Joint Clinical Research Center JCRC has started trials for the Injectable Anti-retroviral drug that is expected to largely replace ARV pills.
According to experts at the centre, this medicine is approved for use in some developed countries but the efficacy and safety study will seek to prove if it works well in the context of Uganda.
Dr. Cissy Kityo, the Executive Director at JCRC said the target is to roll out the injectable drug to over 500 patients.
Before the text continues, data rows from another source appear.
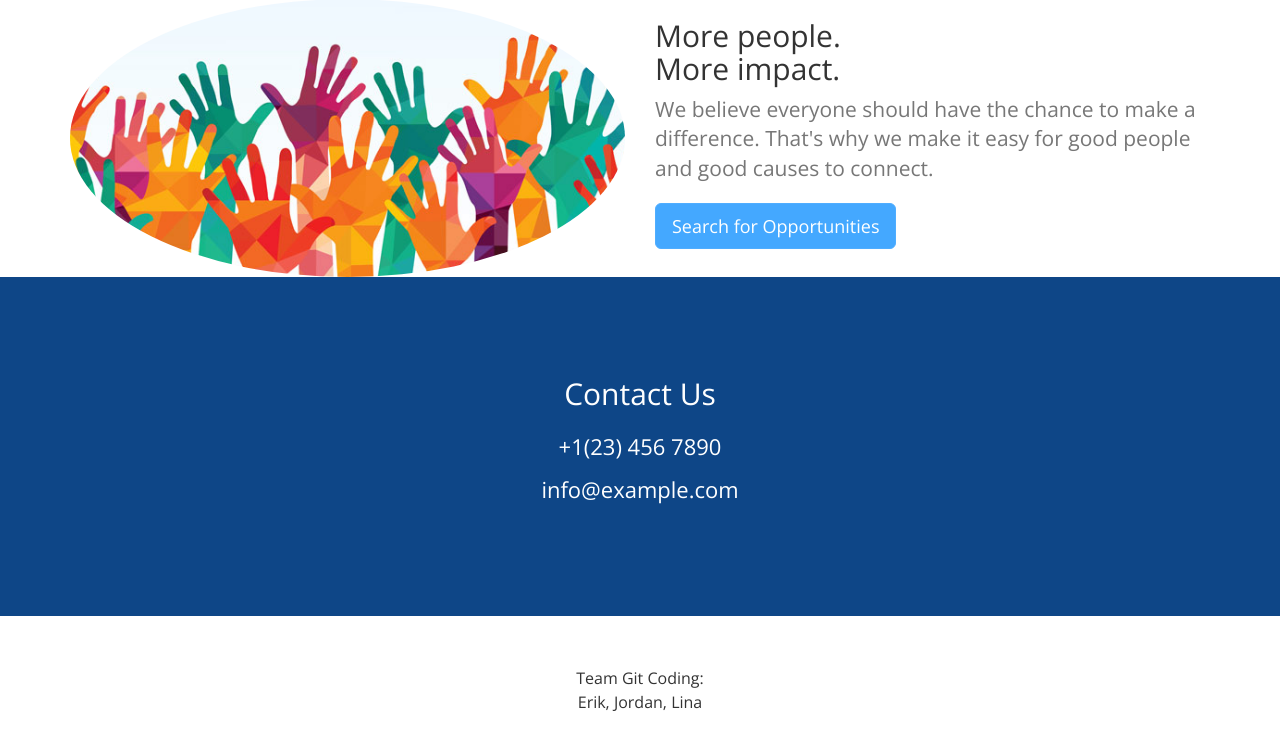
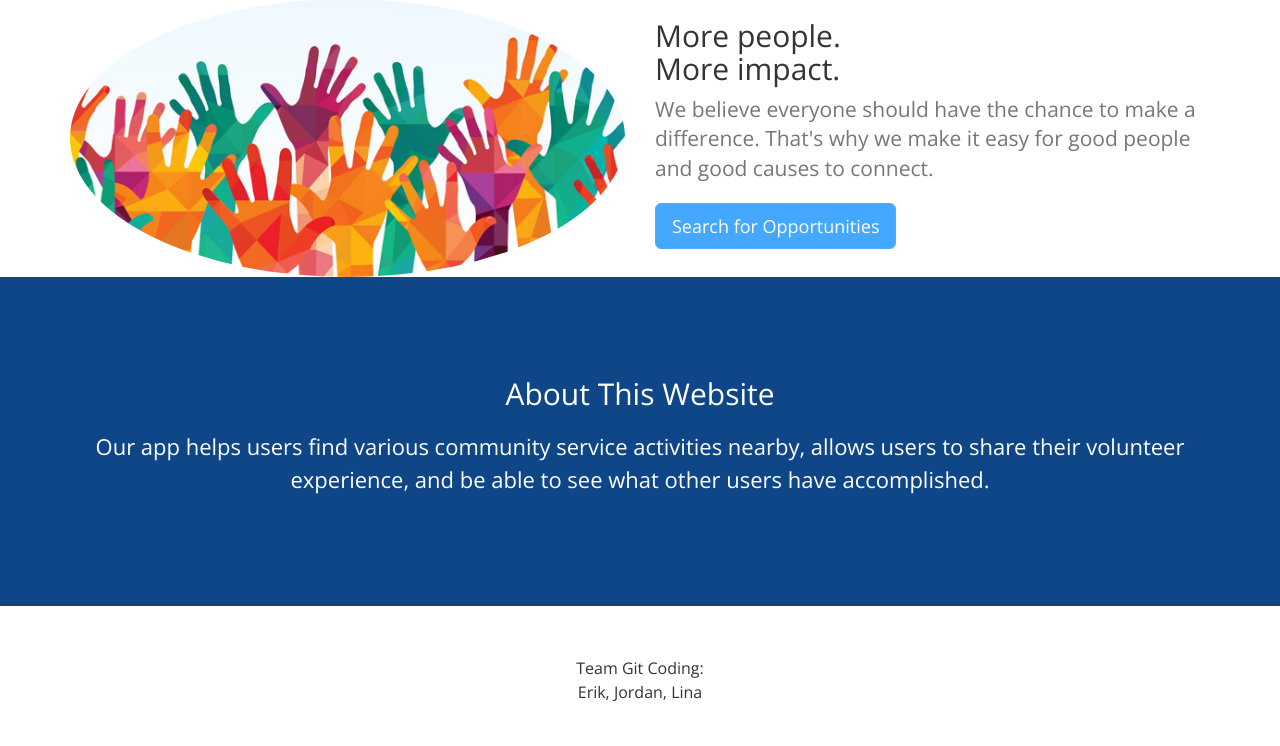
Before and after one commit to Erik-Handeland/serve-and-connect, a Python web app: template templates/home.html in a window 1280 px wide. Shown: the part 801-1547 px from the top of the page. After the commit the page ends 1502 px from the top, so only its background shows below. Run offline with Jinja, Linux system fonts and the light colour scheme; the template is opened without the code that fills it: most values are stand-ins (such as "Sample title", 1, 10 or a date in 2020).

Commit message:
updated about section

```diff
--- a/templates/home.html
+++ b/templates/home.html
@@ -95,9 +95,10 @@
     	<!-- Contact Us -->
         <div class="contact">
         	<div class="container">
-				<h2 class="section-heading">Contact Us</h2>
-				<p> +1(23) 456 7890</p>
-				<p> info@example.com</p>
+				<h2 class="section-heading">About This Website</h2>
+				<p>Our app helps users find various community service activities nearby,
+          allows users to share their volunteer experience, and be able to see what other users have accomplished.</p>
+
         	</div>
         </div>
 
```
However, only two have so far been injected with the drug.
Kityo says the trials will focus on the efficacy and safety of the drug as they seek to prove if it works well in the context of Uganda.
Experts think the injectable drug will help address the everyday tablet fatigue amongst HIV patients as the new HIV treatment requires one to get an injection every after eight weeks.
Most people living with HIV in Uganda are enrolled in HIV treatment and Dr. Kityo believes that new infections will reduce if the treatment is made easier.
In 2018, an estimated 1.4 million Ugandans were living with HIV, and about 23,000 died of AIDS-related illnesses, according to HIV and AIDS education organization Avert.